Amélie Roberto-Charron has returned back home to Canada after a life-changing experience as Canada’s 29th New Noah. What has Amélie been up to?
Since returning to Canada, Amélie has moved to Yellowknife to pursue an opportunity as a Landbird Biologist with the Canadian Widlife Service of Environment and Climate Change Canada.
She has spent most of her time surveying boreal birds in the Northwest Territories as part of a national boreal monitoring initiative. She has been travelling to remote areas in the territory to determine the abundance and range of various species. (Which means travelling by helicopter!)
She has also been involved in collaborative projects, such as tracking blackpoll warbler migration and building the common nighthawks genoscape. Blackpoll Warblers have one of the longest songbird migrations, travelling up to 20,000 km each year, and crossing the Atlantic during their fall migration. Amélie has been involved in catching blackpoll warblers and deploying light-level geolocators as little backpacks on them. These units record ambient light and Greenwich mean time, from which a daily location can be calculated. This project is aimed to track the annual movements of individual Blackpolls from the northern limit of their breeding range. Amélie has also been involved in catching Common Nighthawks for another collaborative project to assess the genetics of individuals in the territory.
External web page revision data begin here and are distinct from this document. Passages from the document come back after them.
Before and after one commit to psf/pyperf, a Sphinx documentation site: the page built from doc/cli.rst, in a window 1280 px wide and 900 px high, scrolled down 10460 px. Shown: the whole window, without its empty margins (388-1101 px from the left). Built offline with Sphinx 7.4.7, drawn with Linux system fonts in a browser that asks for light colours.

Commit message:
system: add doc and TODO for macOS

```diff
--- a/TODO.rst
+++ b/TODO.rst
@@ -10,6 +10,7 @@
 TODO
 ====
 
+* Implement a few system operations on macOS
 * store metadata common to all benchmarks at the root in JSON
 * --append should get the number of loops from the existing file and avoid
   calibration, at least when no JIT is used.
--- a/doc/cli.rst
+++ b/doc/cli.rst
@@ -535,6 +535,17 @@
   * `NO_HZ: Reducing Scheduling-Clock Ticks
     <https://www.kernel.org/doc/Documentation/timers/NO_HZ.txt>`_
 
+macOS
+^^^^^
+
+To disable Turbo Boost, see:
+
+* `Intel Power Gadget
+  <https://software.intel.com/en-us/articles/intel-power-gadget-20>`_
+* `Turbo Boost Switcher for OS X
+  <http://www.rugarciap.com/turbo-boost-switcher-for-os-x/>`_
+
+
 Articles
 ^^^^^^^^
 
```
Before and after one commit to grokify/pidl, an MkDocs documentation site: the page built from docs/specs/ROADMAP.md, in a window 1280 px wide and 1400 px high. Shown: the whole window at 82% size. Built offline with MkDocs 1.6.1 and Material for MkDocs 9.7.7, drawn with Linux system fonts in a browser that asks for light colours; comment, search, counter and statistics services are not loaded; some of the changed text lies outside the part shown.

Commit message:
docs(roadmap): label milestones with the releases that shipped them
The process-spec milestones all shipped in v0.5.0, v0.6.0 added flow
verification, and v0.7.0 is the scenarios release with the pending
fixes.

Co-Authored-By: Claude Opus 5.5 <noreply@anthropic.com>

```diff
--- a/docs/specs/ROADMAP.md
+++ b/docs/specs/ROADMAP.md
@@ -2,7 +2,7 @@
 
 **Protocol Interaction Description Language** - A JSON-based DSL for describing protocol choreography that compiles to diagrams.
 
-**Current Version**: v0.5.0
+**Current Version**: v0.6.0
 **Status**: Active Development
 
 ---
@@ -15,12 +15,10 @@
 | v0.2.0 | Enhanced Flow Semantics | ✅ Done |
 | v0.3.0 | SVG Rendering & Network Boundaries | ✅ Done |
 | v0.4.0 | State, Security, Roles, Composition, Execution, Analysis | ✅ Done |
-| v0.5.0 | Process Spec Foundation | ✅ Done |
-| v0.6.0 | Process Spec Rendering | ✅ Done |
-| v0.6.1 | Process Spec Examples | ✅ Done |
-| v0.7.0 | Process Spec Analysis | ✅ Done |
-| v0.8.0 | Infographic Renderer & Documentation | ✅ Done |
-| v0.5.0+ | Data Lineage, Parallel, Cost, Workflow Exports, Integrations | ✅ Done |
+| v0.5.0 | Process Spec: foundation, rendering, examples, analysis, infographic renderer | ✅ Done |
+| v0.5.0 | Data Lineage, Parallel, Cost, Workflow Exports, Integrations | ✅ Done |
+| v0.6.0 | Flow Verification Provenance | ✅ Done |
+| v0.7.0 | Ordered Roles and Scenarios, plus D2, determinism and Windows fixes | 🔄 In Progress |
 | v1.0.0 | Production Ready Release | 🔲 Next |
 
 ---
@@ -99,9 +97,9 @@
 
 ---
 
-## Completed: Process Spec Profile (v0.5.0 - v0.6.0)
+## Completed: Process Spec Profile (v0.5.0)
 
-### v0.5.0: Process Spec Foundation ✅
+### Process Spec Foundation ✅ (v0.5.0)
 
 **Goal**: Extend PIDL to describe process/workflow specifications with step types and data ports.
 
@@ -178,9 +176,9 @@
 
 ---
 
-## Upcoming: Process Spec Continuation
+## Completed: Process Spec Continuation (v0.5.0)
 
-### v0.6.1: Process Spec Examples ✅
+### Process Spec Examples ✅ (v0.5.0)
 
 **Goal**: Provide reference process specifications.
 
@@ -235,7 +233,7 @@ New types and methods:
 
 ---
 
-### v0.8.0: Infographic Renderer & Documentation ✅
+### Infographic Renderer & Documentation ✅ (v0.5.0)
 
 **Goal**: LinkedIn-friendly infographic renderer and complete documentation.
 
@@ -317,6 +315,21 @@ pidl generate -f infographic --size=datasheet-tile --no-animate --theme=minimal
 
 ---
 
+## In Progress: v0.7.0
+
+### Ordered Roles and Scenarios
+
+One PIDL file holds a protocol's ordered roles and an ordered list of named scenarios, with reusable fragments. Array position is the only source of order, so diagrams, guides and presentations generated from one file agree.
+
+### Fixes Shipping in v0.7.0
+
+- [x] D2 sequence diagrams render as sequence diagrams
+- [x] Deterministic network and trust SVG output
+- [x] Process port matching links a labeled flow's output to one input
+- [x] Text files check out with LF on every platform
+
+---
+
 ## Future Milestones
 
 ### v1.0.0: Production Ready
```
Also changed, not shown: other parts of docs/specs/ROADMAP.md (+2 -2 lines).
We’ll keep in touch with Amélie as she continues her new adventures in Yellowknife. Stay tuned for more updates.